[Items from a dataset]

■ ■ ■ ■ ■

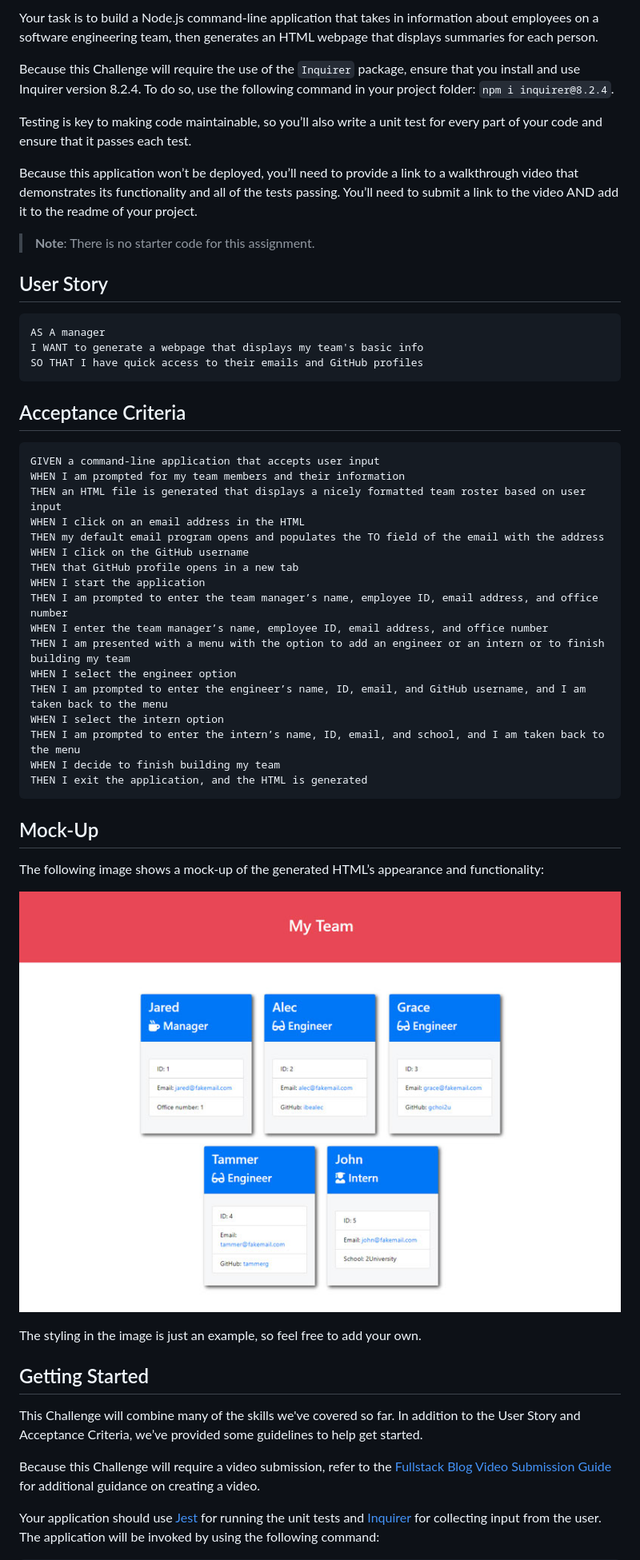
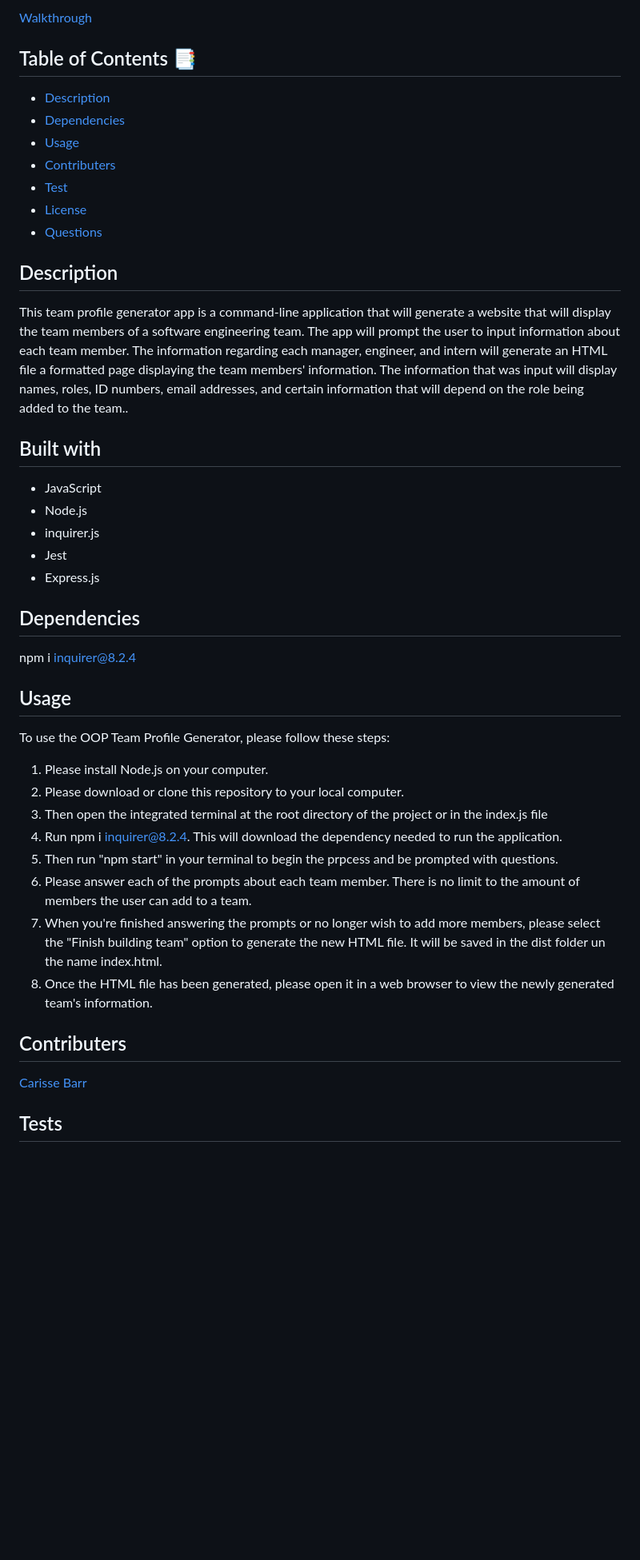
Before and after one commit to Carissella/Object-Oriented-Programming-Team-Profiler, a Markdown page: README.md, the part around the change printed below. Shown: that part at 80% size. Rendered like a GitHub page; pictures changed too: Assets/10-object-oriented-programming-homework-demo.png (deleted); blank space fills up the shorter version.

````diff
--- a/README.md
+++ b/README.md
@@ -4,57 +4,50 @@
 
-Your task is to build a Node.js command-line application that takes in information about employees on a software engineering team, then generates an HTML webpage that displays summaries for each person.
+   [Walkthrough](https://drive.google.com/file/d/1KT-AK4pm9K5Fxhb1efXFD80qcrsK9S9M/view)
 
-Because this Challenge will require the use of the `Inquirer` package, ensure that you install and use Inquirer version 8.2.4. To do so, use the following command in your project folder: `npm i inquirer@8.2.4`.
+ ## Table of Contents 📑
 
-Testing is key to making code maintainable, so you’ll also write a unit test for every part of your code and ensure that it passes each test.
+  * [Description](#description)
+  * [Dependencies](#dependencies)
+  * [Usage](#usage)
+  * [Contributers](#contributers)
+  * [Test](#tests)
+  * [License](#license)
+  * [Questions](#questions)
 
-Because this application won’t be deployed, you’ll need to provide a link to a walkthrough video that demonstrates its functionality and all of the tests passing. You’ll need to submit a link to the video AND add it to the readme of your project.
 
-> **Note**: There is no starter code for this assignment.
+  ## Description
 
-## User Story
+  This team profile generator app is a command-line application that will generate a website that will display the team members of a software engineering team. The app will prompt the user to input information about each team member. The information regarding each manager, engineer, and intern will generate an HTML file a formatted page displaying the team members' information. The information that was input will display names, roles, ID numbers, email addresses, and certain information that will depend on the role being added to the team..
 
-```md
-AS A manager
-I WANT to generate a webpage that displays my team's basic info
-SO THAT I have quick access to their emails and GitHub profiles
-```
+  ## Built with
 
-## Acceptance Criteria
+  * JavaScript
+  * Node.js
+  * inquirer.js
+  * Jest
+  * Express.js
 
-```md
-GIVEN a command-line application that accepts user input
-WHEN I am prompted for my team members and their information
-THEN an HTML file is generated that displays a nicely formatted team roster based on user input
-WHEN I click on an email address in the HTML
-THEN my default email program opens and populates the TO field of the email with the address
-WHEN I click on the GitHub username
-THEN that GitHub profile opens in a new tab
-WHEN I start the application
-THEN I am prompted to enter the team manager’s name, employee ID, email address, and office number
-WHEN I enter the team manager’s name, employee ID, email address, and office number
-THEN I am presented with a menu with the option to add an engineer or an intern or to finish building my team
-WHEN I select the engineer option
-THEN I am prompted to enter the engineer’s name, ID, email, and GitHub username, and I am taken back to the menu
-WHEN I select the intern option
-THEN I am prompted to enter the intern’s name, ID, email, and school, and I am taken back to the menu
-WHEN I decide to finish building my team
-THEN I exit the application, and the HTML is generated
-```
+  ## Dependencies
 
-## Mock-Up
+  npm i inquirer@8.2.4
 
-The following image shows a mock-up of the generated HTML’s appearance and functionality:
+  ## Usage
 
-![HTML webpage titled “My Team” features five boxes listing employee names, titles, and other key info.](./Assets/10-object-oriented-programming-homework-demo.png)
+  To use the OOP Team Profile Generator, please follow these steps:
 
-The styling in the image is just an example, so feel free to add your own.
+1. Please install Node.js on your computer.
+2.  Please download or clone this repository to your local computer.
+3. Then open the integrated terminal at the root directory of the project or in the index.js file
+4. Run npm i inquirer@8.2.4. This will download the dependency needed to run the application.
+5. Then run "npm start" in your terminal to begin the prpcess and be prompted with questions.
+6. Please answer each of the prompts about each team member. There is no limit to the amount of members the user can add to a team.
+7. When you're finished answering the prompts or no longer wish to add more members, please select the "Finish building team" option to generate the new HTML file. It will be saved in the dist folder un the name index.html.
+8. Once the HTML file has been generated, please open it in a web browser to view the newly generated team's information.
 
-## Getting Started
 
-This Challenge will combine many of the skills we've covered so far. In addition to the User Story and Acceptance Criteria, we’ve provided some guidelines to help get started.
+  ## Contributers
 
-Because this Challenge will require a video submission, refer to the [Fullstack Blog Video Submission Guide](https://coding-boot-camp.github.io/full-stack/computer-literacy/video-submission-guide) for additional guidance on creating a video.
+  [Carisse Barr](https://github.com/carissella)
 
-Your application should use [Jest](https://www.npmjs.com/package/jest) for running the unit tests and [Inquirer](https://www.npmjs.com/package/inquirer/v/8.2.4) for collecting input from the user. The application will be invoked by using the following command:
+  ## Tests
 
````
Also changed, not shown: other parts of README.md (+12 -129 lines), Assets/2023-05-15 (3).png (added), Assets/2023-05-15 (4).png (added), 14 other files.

■ ■ ■ ■ ■

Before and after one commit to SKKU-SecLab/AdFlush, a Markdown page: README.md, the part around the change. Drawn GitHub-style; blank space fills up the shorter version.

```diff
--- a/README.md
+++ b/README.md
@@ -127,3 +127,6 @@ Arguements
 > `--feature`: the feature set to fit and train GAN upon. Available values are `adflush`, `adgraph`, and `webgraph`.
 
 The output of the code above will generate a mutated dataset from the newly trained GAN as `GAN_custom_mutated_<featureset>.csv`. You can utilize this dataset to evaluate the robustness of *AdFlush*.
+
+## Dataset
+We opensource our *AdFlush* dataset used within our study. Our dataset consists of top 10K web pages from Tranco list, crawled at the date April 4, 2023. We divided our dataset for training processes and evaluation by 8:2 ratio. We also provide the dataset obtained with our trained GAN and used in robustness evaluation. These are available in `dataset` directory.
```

■ ■ ■ ■ ■

[What you are asked to do]
Which lines hold the string "intern"? Copy all of them from the data above.

[Finished exercise]
+  This team profile generator app is a command-line application that will generate a website that will display the team members of a software engineering team. The app will prompt the user to input information about each team member. The information regarding each manager, engineer, and intern will generate an HTML file a formatted page displaying the team members' information. The information that was input will display names, roles, ID numbers, email addresses, and certain information that will depend on the role being added to the team..
-THEN I am presented with a menu with the option to add an engineer or an intern or to finish building my team
-WHEN I select the intern option
-THEN I am prompted to enter the intern’s name, ID, email, and school, and I am taken back to the menu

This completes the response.